Season the beef with salt and pepper. Preheat a thick bottomed saucepan with oil and add the beef. Fry the meat in stages to have the meat a golden brown color put the meat in a colander and allow the excess fat and blood to drain off. Add the onion and fry for one minute then add the carrots, celery and mushroom and fry for a further 4 minutes. Add the meat and tomato puree and fry for another minute. Add the guinness and stock and bring to the boil. Season with salt and pepper and simmer for 2 hours until the meat is tender. The sauce should be nice and thick and tasty. The stew can be eaten with a nice mash or it can be cooled and stored in the fridge (where the flavour will intensify).
To make the pies, preheat the oven 190 degrees C, Gas mark 5. Put the meat filling into a baking dish or you can make individual pies which I like to make. Any high sided round ovenproof dishes are fine. Brush the rims of your dish with beaten egg. Place the pastry circles on top of the dish and press the excess pastry onto the dish, lightly score the top of the pastry and brush with the beaten egg and bake in the preheated oven for 40 minutes.

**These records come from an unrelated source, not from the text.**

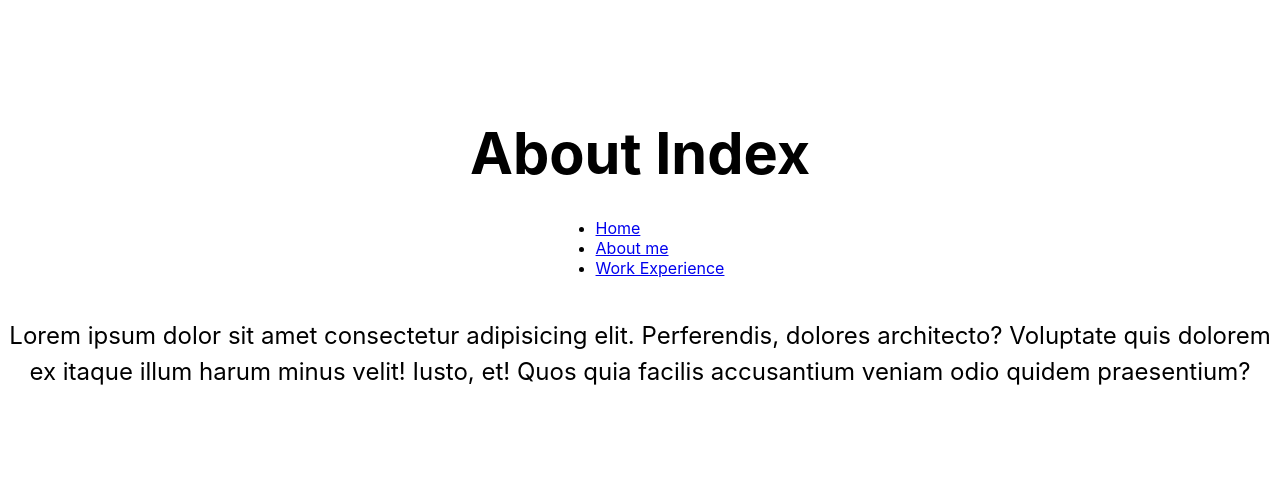
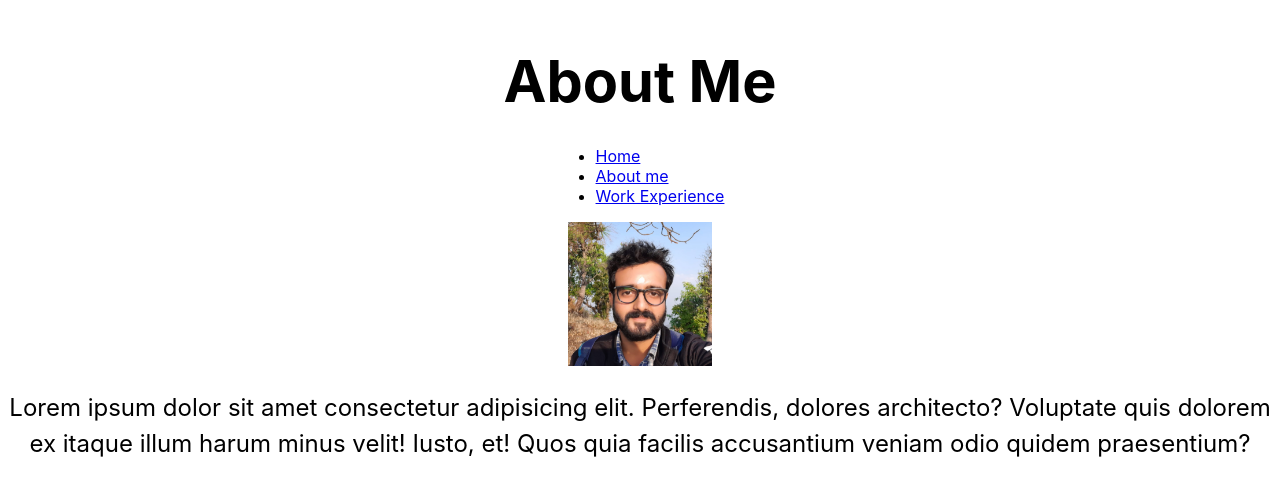
Before and after one commit to tshrv/nextjs-blog, a Next.js app: page /about in a window 1280 px wide. Shown: the part 133-628 px from the top of the page. Built offline with nearby package versions, Linux system fonts and the light colour scheme.

Commit message:
page title and image

```diff
--- a/pages/about/index.jsx
+++ b/pages/about/index.jsx
@@ -1,15 +1,27 @@
 import styles from '../../styles/Home.module.css'
 import Link from 'next/link'
+import Image from 'next/image'
+import Head from 'next/head'
 
 export default function About() {
     return (
     <div className={styles.container}>
-        <h1 className={styles.title}>About Index</h1>
+      <Head>
+        <title>About TS</title>
+      </Head>
+        <h1 className={styles.title}>About Me</h1>
         <ul>
           <li><Link href='/'>Home</Link></li>
           <li><Link href='/about'>About me</Link></li>
           <li><Link href='/about/work'>Work Experience</Link></li>
         </ul>
+        <Image
+          src="/images/profile.jpeg" // Route of the image file
+          height={144} // Desired size with correct aspect ratio
+          width={144} // Desired size with correct aspect ratio
+          alt="TS"
+        />
+        {/* <img src="/images/profile.jpeg" alt="Tushar Srivastava ke Head ka Photo" /> */}
         <p className={styles.description}>
             Lorem ipsum dolor sit amet consectetur adipisicing elit. Perferendis, dolores architecto? Voluptate quis dolorem ex itaque illum harum minus velit! Iusto, et! Quos quia facilis accusantium veniam odio quidem praesentium?
         </p>
```
Also changed, not shown: public/images/profile.jpeg (added).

Linguini with Prawns, Garlic and Herbs
A simple Italian dish. Most of the trawlers around Ireland would be bringing home fresh prawn at this time of year. Use spaghetti if you don't have linguini.
12 oz Peeled prawn
19 oz Butter
3 oz Onion (diced)
4 oz White wine
2 fl oz Cream
4 fl oz 4 cloves of garlic peeled and crushed 2 tbsp chopped chives, parsley and dill
Method: Fill a large saucepan with water, add some salt and olive oil. Bring to the boil and add the pasta and cook for approx. 10 to 12 min. Meanwhile,melt the butter in a thick bottomed frying pan.Add the onion and garlic and cook until the onions are softened. Add the prawns cook for a minute then add the wine and reduce by half, then add in the herbs and cream and reduce until it thickens slightly. Drain the now cooked linguini and add the prawn mixture to the pasta, stir and serve immediately.
Quick option: If you don't have time to make a cream sauce , a favourite of mine was to cook and peel the prawns, and dice some onion. Fry the onion in a good dollop of butter, add the prawns and cook for 3 to 4 minutes and enjoy with some fresh brown bread.